(Data records)
******************************

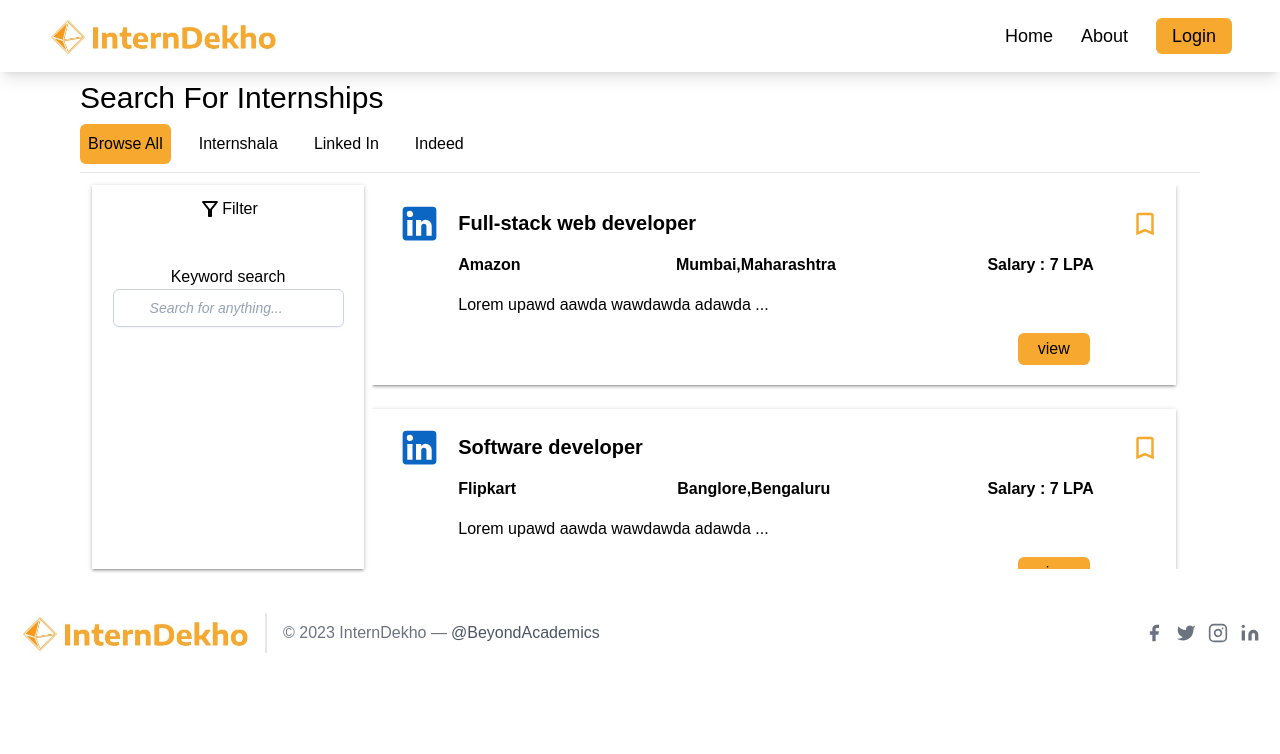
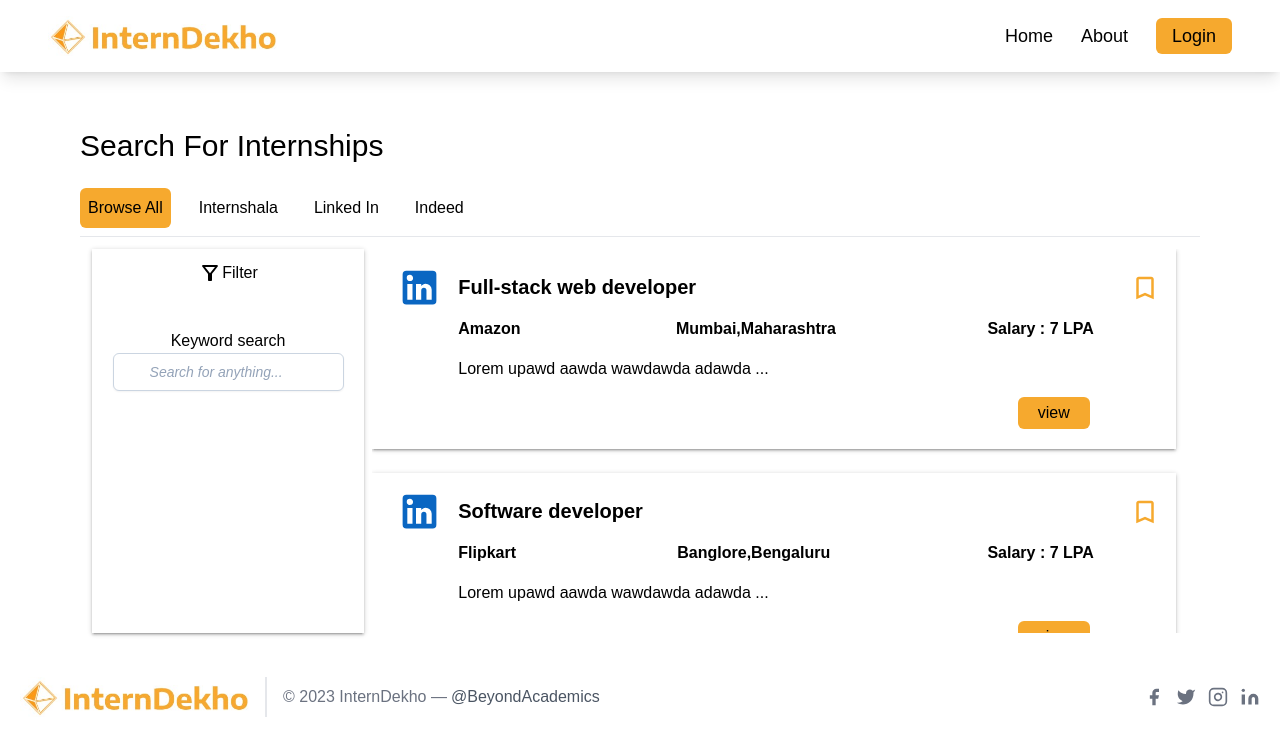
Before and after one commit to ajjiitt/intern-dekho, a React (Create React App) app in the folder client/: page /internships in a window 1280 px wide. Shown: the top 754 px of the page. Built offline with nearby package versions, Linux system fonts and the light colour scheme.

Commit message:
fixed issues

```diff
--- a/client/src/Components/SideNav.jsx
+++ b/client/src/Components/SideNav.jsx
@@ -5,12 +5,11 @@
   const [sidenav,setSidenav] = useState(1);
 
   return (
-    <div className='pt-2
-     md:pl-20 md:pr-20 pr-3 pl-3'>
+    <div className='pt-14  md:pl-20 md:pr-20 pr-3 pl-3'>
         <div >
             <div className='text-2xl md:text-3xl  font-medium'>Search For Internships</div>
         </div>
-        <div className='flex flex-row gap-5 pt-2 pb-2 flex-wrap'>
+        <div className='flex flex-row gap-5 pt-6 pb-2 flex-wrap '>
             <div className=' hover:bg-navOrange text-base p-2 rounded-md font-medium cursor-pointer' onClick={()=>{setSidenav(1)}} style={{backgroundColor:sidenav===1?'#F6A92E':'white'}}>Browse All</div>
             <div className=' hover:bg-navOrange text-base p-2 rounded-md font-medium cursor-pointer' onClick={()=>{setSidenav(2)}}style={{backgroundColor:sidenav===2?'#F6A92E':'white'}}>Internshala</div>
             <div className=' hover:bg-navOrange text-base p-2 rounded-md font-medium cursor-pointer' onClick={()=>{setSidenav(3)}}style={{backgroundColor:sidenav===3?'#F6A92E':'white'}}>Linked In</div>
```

******************************

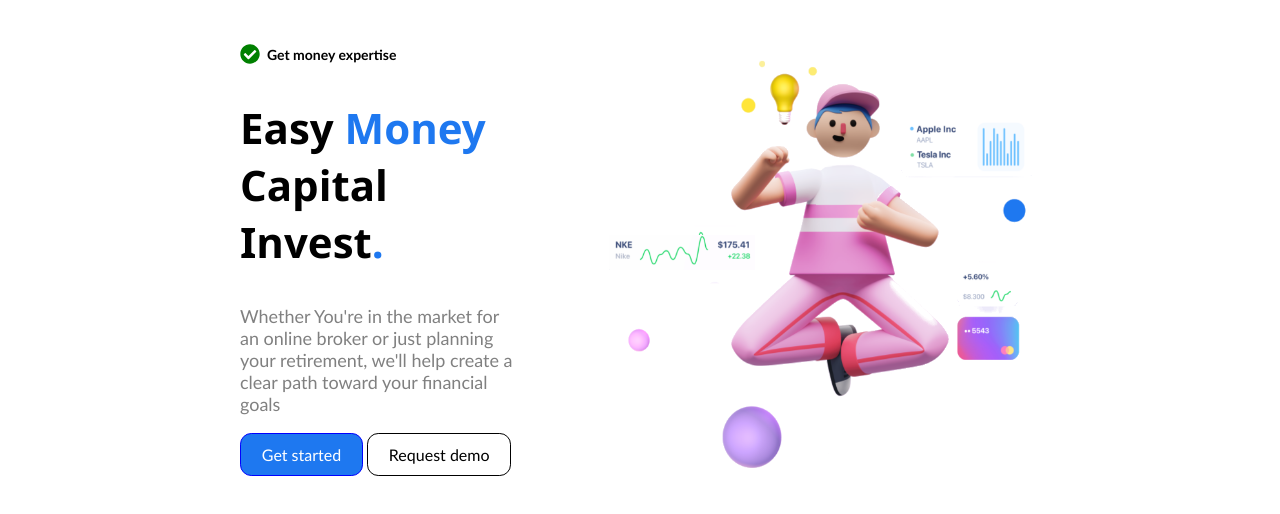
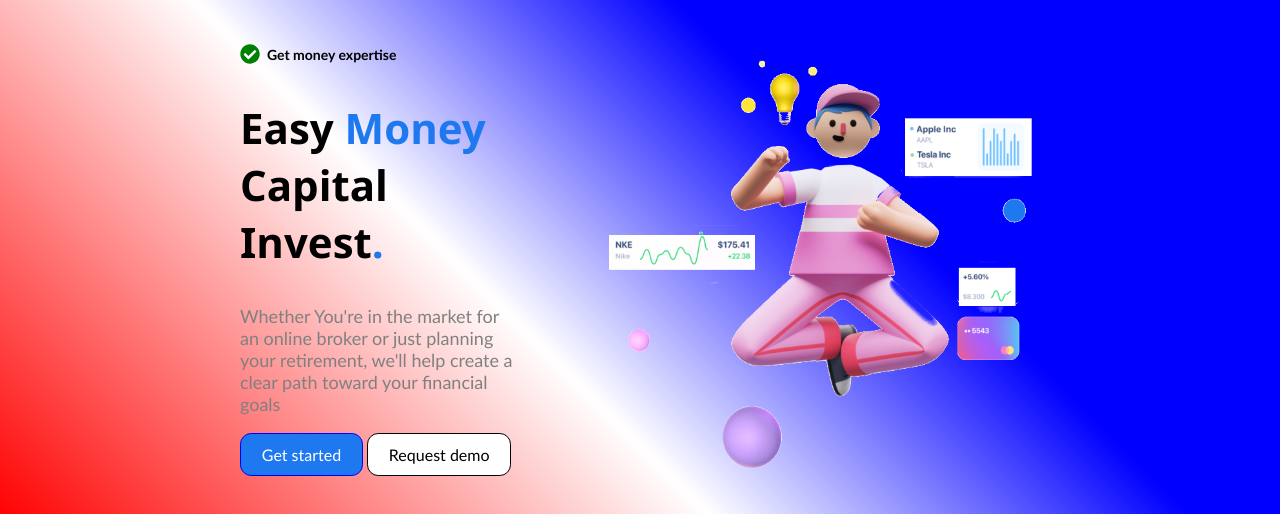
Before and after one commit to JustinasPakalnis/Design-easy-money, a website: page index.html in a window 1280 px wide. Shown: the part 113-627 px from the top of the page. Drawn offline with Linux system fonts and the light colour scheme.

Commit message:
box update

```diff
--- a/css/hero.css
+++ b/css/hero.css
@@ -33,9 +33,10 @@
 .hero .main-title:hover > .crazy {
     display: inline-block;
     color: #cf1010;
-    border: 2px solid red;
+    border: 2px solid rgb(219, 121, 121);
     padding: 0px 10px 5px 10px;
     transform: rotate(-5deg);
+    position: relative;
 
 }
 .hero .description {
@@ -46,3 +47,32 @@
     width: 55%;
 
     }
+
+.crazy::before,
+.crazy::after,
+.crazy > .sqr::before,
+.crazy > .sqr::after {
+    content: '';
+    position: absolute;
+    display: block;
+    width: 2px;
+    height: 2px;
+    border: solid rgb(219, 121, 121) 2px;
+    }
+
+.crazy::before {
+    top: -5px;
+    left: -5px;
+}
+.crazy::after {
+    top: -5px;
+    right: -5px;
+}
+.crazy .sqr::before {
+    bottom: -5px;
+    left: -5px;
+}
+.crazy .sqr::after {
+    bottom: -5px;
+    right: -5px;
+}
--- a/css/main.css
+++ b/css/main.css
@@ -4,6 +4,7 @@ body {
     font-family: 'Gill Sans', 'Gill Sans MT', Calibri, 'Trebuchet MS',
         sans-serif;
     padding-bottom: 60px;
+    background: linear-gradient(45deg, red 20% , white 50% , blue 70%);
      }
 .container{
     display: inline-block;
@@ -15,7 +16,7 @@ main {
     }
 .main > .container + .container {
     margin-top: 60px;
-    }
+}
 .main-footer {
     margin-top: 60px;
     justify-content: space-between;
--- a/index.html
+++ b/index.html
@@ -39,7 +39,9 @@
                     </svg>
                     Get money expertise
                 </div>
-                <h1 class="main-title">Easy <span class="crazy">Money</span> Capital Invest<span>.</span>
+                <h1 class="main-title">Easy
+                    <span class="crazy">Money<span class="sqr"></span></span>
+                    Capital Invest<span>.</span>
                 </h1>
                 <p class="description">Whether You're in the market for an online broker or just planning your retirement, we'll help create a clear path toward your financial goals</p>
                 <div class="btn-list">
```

******************************

* _Task statement_: Only the lines of the data holding the string "after" are wanted; copy each of them.

* _Written answer_:
Before and after one commit to ajjiitt/intern-dekho, a React (Create React App) app in the folder client/: page /internships in a window 1280 px wide. Shown: the top 754 px of the page. Built offline with nearby package versions, Linux system fonts and the light colour scheme.
Before and after one commit to JustinasPakalnis/Design-easy-money, a website: page index.html in a window 1280 px wide. Shown: the part 113-627 px from the top of the page. Drawn offline with Linux system fonts and the light colour scheme.
+.crazy::after,
+.crazy > .sqr::after {
+.crazy::after {
+.crazy .sqr::after {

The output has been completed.